*** Available data Section Begins ***

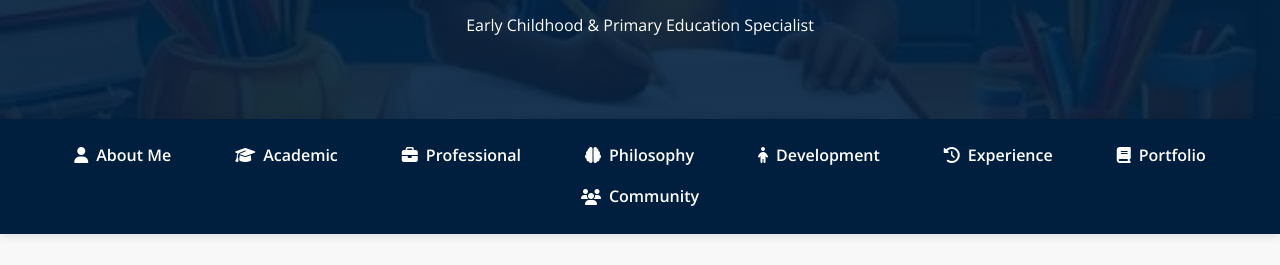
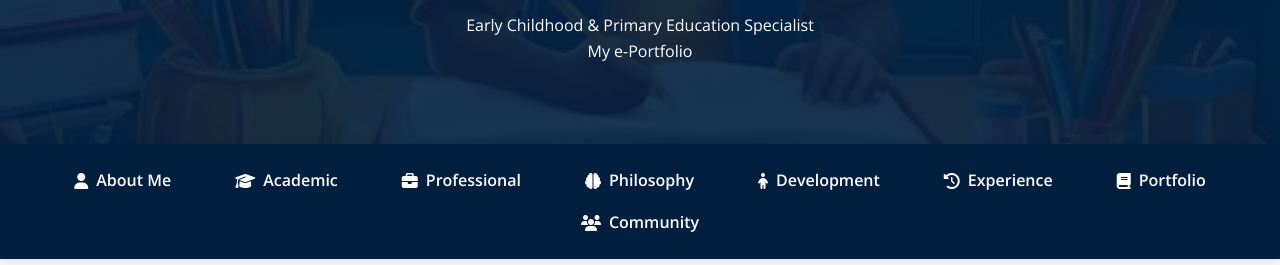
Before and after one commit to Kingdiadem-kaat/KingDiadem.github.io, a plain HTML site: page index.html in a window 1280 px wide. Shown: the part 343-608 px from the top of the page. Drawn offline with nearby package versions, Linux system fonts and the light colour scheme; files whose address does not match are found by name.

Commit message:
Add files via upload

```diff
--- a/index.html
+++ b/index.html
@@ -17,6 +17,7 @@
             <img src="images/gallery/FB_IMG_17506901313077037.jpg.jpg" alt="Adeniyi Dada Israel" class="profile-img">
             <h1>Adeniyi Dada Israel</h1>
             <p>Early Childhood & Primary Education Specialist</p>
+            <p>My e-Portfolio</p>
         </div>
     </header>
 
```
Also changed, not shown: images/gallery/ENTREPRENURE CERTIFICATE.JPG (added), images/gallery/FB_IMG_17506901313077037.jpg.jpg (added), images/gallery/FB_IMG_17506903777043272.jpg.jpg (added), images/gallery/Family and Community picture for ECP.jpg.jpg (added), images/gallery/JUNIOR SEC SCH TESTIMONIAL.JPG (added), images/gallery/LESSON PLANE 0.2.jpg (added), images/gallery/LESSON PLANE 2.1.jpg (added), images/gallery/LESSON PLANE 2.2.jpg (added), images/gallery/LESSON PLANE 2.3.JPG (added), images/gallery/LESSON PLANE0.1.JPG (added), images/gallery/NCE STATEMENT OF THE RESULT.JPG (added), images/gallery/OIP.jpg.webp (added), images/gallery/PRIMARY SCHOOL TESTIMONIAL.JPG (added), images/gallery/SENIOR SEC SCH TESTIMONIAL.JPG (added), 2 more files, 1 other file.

*** Available data Section Ends ***

**Required work**.
In the records above, which lines hold the string "html"? Copy each one.

**Written response**.
Before and after one commit to Kingdiadem-kaat/KingDiadem.github.io, a plain HTML site: page index.html in a window 1280 px wide. Shown: the part 343-608 px from the top of the page. Drawn offline with nearby package versions, Linux system fonts and the light colour scheme; files whose address does not match are found by name.
--- a/index.html
+++ b/index.html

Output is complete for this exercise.